oil

Oil explainer: the key drivers that cause the oil price to move up and down

Prices for almost everything we buy and sell are dictated by supply and demand. Put simply, when supply exceeds demand, prices go down, and when demand exceeds supply, prices go up. 

It is no different on the oil markets, but prices there are heavily influenced by an oil cartel called Opec (Organisation of the Petroleum Exporting Countries). As at April 2020, it had 13 member states, including Saudi Arabia, Kuwait, Venezuela, Iran and Nigeria.

Where next for oil, gold and other metals in 2020?

This piece was written in December 2019.

If geopolitical developments had the effect on equity markets that’s so often feared, recent years might have been much more volatile. But while the investment implications of political and macroeconomic turbulence are frequently overestimated, their impact on commodity prices can be a different matter.

Long driven by the fundamentals of supply and demand, commodity markets are increasingly shaped by factors such as policy change, trade disputes, political tensions and the response to climate change concerns.

Oil price posts biggest ever spike

The price of oil saw its biggest intraday jump following attacks on several key Saudi Arabian oil processing facilities.

Over the weekend, Saudi Arabia's pivotal Abqaiq processing facility and Khurais oil field were attacked. In response, oil prices initially spiked by 20% when markets opened. Since then, the price has receded slightly, but prices are still around 10% up from the market’s open.

Commodities: will it be a strong 2019?

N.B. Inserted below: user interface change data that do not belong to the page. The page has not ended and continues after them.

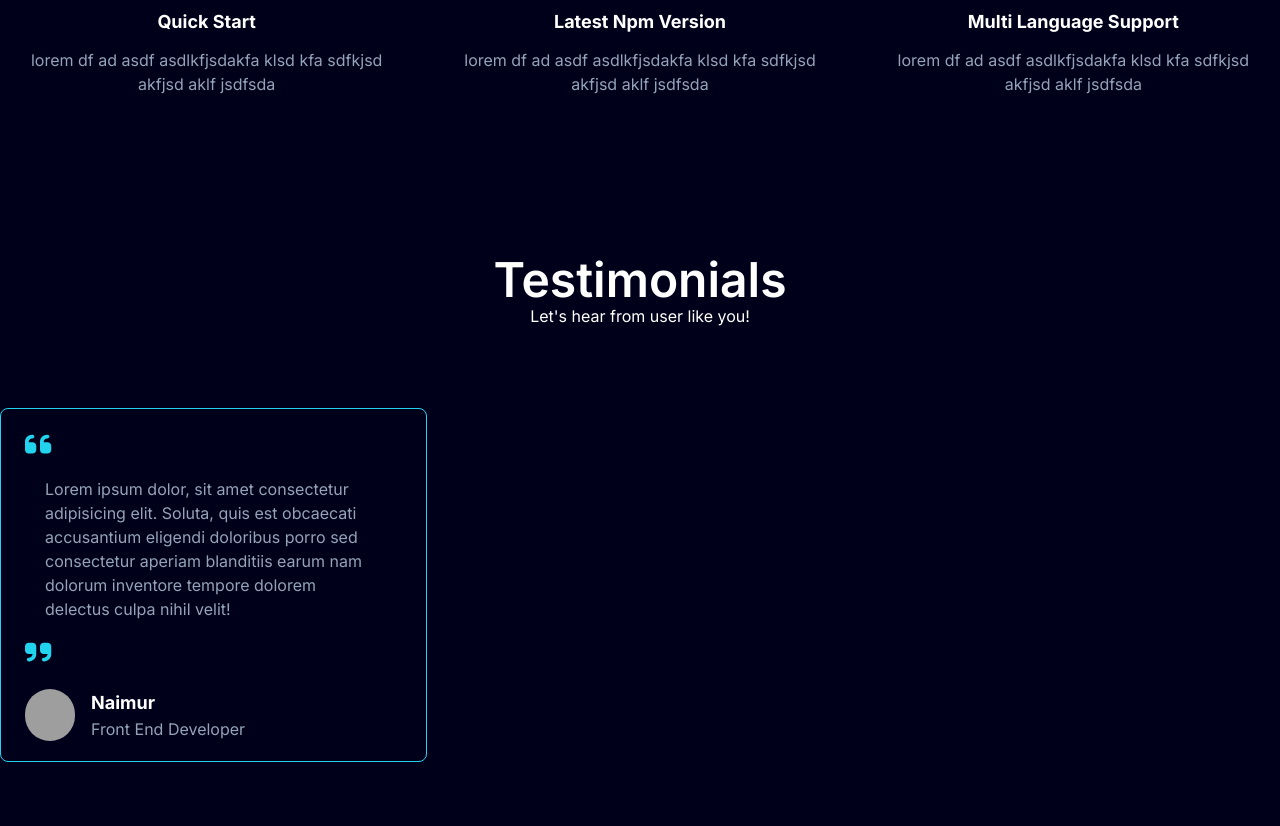
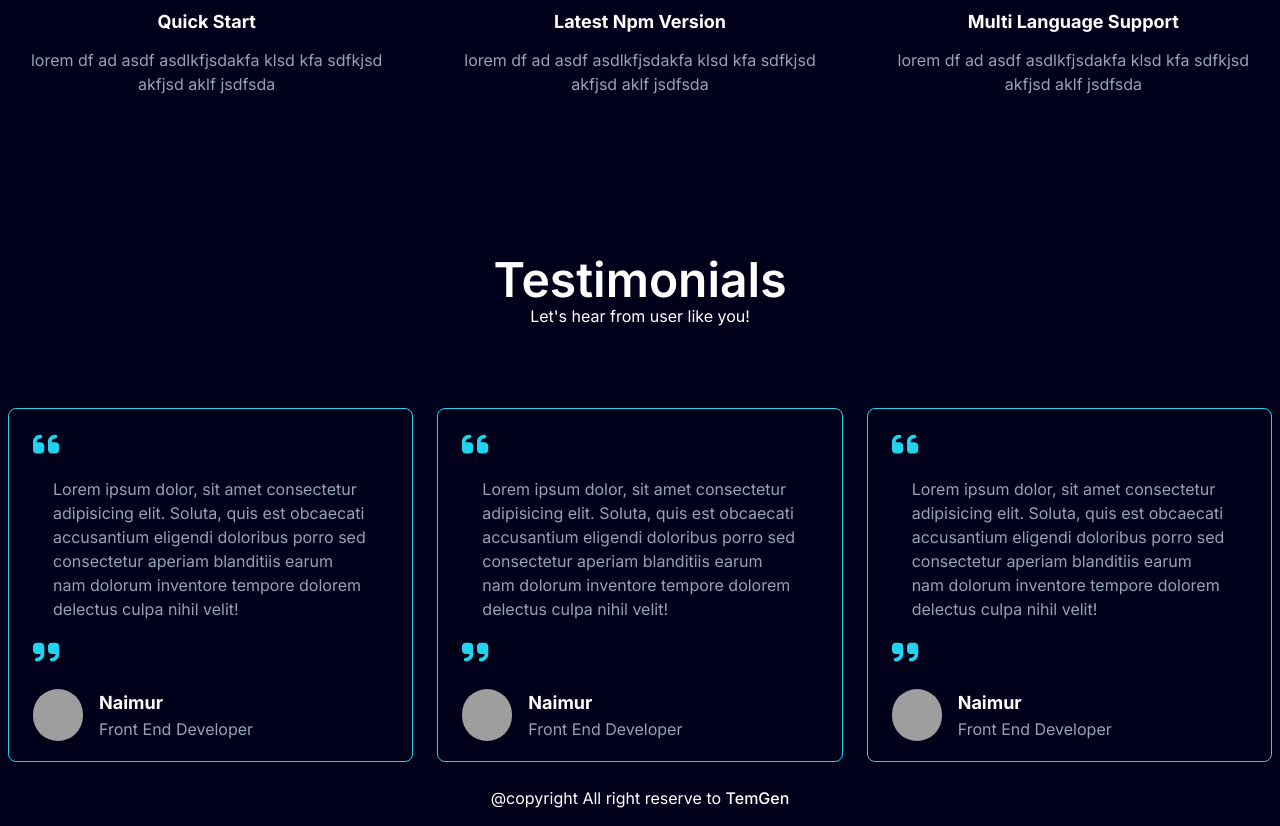
Before and after one commit to Naimur53/template-generator-frontend, a Next.js app: page / in a window 1280 px wide. Shown: the part 4400-5226 px from the top of the page. Before the commit the page ends 5162 px from the top, so only its background shows below. Built offline with nearby package versions, Linux system fonts and the light colour scheme; no server answers; grey boxes are pictures that could not be loaded.

Commit message:
update responsiveness

```diff
--- a/app/(rootLayout)/layout.tsx
+++ b/app/(rootLayout)/layout.tsx
@@ -1,3 +1,4 @@
+import Footer from "../components/shared/Footer";
 import Navbar from "../components/shared/Navbar";
 
 export default function layout({
@@ -9,6 +10,7 @@ export default function layout({
         <div className=''>
             <Navbar />
             {children}
+            <Footer />
         </div>
     );
 };
--- a/app/components/home/BackendCustomChart.tsx
+++ b/app/components/home/BackendCustomChart.tsx
@@ -118,7 +118,7 @@ export default function BackendCustomChart() {
                                     {single.title}
                                 </span>
                                 <div
-                                    className={`outer-content-text-details-wrap text-sm details-wrap-${i + 1
+                                    className={`hidden lg:block outer-content-text-details-wrap text-sm details-wrap-${i + 1
                                         }`}
                                 >
                                     <h2>Get Method</h2>
--- a/app/components/home/StepOfBackend.tsx
+++ b/app/components/home/StepOfBackend.tsx
@@ -8,9 +8,9 @@ import Link from "next/link";
 
 export default function StepOfBackend() {
     return (
-        <div className="section-padding">
+        <div className="section-padding px-2 lg:px-0">
             <div className="service-area">
-                <div className="wave-step"></div>
+                <div className="hidden lg:block wave-step"></div>
                 <motion.div
                     initial={{
                         left: "0%",
@@ -43,7 +43,7 @@ export default function StepOfBackend() {
                     </div>
 
                     <div className="col-span-1 lg:col-span-2">
-                        <div>
+                        <div className="flex justify-center lg:justify-start">
                             <div className="position-1 ">
                                 <div className="step-around "></div>
                                 <div className="w-full flex justify-center z-30">
@@ -71,7 +71,7 @@ export default function StepOfBackend() {
                     </div>
 
                     <div className="col-span-1 lg:col-span-2">
-                        <div>
+                        <div className="flex justify-center lg:justify-start">
                             <div className="position-2">
                                 <div className="step-around"></div>
                                 <div className="w-full flex justify-center z-30">
@@ -99,7 +99,7 @@ export default function StepOfBackend() {
                     </div>
 
                     <div className="col-span-1 lg:col-span-2">
-                        <div>
+                        <div className="flex justify-center lg:justify-start">
                             <div className="position-3">
                                 <div className="step-around"></div>
                                 <div className="w-full flex justify-center z-30">
--- a/app/components/home/Testimonials.tsx
+++ b/app/components/home/Testimonials.tsx
@@ -11,17 +11,33 @@ export default function Testimonials() {
             displayName: "Naimur",
             profession: "Front End Developer",
         },
+        {
+            rating: 2,
+            des: "Lorem ipsum dolor, sit amet consectetur adipisicing elit. Soluta, quis est obcaecati accusantium eligendi doloribus porro sed consectetur aperiam blanditiis earum nam dolorum inventore tempore dolorem delectus culpa nihil velit!",
+            photoUrl:
+                "https://lh3.googleusercontent.com/-3Y3FGxjj2k0/AAAAAAAAAAI/AAAAAAAAAAA/AFNEGgJxiqTuWXHxR-glYr8QUBS1XCBJaw/photo.jpg?sz=46",
+            displayName: "Naimur",
+            profession: "Front End Developer",
+        },
+        {
+            rating: 2,
+            des: "Lorem ipsum dolor, sit amet consectetur adipisicing elit. Soluta, quis est obcaecati accusantium eligendi doloribus porro sed consectetur aperiam blanditiis earum nam dolorum inventore tempore dolorem delectus culpa nihil velit!",
+            photoUrl:
+                "https://lh3.googleusercontent.com/-3Y3FGxjj2k0/AAAAAAAAAAI/AAAAAAAAAAA/AFNEGgJxiqTuWXHxR-glYr8QUBS1XCBJaw/photo.jpg?sz=46",
+            displayName: "Naimur",
+            profession: "Front End Developer",
+        },
     ];
     return (
-        <section className="container mx-auto section-padding">
+        <section className="container mx-auto section-padding px-2 lg:px-2">
             <div className="flex justify-center items-center">
                 <div className="text-center">
                     <h2 className="home-heading">Testimonials</h2>
                     <p>{`Let's`} hear from user like you! </p>
                 </div>
             </div>
-            <div className="mt-20">
-                <div className="grid grid-cols-3">
+            <div className="mt-10 lg:mt-20">
+                <div className="grid grid-cols-1 lg:grid-cols-3 gap-4 lg:gap-6">
                     {data.map((single, i) => (
                         <div
                             key={i}
--- a/app/components/home/WhyTemGen.tsx
+++ b/app/components/home/WhyTemGen.tsx
@@ -47,7 +47,7 @@ export default function WhyTemGen() {
             <div className="container">
                 <div className="flex justify-center flex-col items-center">
                     <h2 className="home-heading">Why you need Temgen</h2>
-                    <p className="w-1/2 text-center mt-10">
+                    <p className="w-5/6 lg:w-1/2 text-center mt-10">
                         Lorem ipsum, dolor sit amet consectetur adipisicing elit. Quibusdam
                         et iste tempora quis eum obcaecati mollitia excepturi nam{" "}
                     </p>
@@ -56,7 +56,7 @@ export default function WhyTemGen() {
                     variants={container}
                     initial="hidden"
                     whileInView="show"
-                    className="grid grid-cols-1 lg:grid-cols-3 pt-20 gap-5 "
+                    className="grid grid-cols-1 lg:grid-cols-3 pt-10 lg:pt-20 gap-5 "
                 >
                     {data.map((single) => (
                         <motion.div
--- /dev/null
+++ b/app/components/shared/Footer.tsx
@@ -0,0 +1,7 @@
+export default function Footer() {
+    return (
+        <div className='container mx-auto pt-6 pb-4 from-neutral-200 text-center'>
+            @copyright All right reserve to <span className="font-medium">TemGen</span>
+        </div>
+    );
+};
--- a/app/components/shared/PrivetLayout.tsx
+++ b/app/components/shared/PrivetLayout.tsx
@@ -6,7 +6,7 @@ import { useRouter } from "next/navigation";
 export default function PrivetLayout({ children }: { children: React.ReactNode }) {
     const { user, loading, error } = useAppSelector((state) => state.user);
     const router = useRouter();
-
+    console.log(user);
     if (loading) {
         return <div className="h-screen flex justify-center items-center"></div>;
     }
--- a/app/tools/layout.tsx
+++ b/app/tools/layout.tsx
@@ -11,7 +11,7 @@ export default function ToolsLayout({
     children: React.ReactNode;
 }>) {
     return (
-        // <PrivetLayout>
+        <PrivetLayout>
             <div className="relative z-50">
                 <Navbar />
                 <div className="flex justify-between w-full overflow-hidden">
@@ -26,6 +26,6 @@ export default function ToolsLayout({
                     </motion.div>
                 </div>
             </div>
-        // </PrivetLayout>
+        </PrivetLayout>
     );
 };
```
Lines whose indentation alone changed are shown as unchanged.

Commodity prices across the spectrum are down at least 20% from their 52-week highs, but could rebound sharply in 2019, if concern over slowing economic growth and the trade war between the US and China lifts.